“This is outrageous. There is no progress at all — even 1 millimeter or 0.1 millimeter,” said Renho, a senior Upper House representative of the Constitutional Democratic Party of Japan, the largest opposition force.
If the allegations in the Asahi report are true the handling of the papers could be regarded as a violation of the Penal Code, which bans the falsification of public documents, and would surely deal a huge blow to Abe’s Cabinet. But if the allegations prove false, the credibility of the nation’s leading liberal newspaper would be severely damaged. The paper has not explained how it learned about the alleged revision of the documents nor has it released images of originals. In its reports the paper has said it “confirmed” the revisions, without saying it has obtained copies of the original documents. One of the two documents approved a land loan to Moritomo Gakuen in 2015, and the other approved the sale contract of the same plot of land to Moritomo in 2016. Each document has seals from several ministry officials on its first page, meaning they were officially and systematically approved.

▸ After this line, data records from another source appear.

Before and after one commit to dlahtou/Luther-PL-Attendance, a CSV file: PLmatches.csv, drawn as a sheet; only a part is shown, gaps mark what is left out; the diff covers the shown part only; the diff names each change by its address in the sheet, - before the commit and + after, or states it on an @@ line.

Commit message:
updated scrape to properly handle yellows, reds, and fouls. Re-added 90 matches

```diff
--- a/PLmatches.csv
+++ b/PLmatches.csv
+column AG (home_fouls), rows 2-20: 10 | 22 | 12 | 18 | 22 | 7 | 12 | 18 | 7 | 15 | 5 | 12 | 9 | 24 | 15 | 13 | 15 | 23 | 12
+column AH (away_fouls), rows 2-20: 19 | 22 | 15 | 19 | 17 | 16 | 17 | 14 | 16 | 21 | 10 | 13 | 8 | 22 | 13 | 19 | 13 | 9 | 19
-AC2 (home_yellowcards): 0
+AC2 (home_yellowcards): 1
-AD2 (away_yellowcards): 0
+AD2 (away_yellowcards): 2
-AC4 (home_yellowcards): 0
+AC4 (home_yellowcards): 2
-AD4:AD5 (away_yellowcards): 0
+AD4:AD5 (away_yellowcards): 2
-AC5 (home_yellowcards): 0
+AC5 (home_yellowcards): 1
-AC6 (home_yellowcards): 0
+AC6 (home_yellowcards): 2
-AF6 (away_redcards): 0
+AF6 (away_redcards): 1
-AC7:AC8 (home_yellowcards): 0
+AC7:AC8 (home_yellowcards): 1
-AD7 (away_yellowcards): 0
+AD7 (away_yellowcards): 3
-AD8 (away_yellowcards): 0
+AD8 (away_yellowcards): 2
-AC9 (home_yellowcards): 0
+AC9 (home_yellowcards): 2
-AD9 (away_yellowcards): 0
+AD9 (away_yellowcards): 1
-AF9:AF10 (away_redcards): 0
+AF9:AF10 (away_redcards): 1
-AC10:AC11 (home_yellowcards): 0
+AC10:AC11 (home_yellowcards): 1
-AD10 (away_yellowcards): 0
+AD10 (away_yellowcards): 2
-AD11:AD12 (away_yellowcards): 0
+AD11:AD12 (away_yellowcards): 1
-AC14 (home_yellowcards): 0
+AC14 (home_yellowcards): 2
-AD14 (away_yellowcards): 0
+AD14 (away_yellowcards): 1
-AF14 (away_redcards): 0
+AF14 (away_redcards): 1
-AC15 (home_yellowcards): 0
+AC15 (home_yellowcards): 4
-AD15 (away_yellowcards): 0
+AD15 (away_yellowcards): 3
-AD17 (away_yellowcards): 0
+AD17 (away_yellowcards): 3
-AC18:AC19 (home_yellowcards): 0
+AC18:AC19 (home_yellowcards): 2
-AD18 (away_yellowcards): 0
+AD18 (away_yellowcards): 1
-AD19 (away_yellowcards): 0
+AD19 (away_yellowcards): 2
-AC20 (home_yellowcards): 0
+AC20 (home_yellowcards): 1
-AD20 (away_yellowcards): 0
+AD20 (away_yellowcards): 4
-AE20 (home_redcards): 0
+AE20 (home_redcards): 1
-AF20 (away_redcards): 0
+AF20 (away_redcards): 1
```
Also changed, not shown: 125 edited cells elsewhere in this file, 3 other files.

According to the Asahi, the original land loan document stated that the contract was “of an exceptional nature” but that phrase was not present in the version later disclosed to lawmakers. The paper also states that the original sale document said the ministry “will appraise” land prices “in response to proposals from the school,” despite the ministry having denied that it conducted price negotiations. Those phrases, too, were dropped in a later version, according to the Asahi.
During a meeting with opposition lawmakers, Hiroyuki Iguchi, the head of the ministry’s government asset management division, said the ministry is cautiously investigating the case because someone “could be charged with a crime” if the allegations are true. Officials also said they have already voluntarily submitted the master copies of the two documents to prosecutors, who are investigating the alleged disposal by ministry officials of other Moritomo-related records.
The Finance Ministry separately found a paper copy and a PDF file of the documents in question at its Kinki Bureau, they said.
In response to requests from the opposition parties, the ministry printed both the paper and PDF versions of the two documents and distributed them to lawmakers and reporters on Thursday. Opposition lawmakers then found their contents to be identical to those of the versions previously released.
Six opposition parties on Thursday jointly boycotted a budget committee session at the Upper House, protesting the ministry’s refusal to say whether it has other versions of the documents. The Abe-led ruling bloc continued the day’s deliberations, while seats for opposition lawmakers remained empty.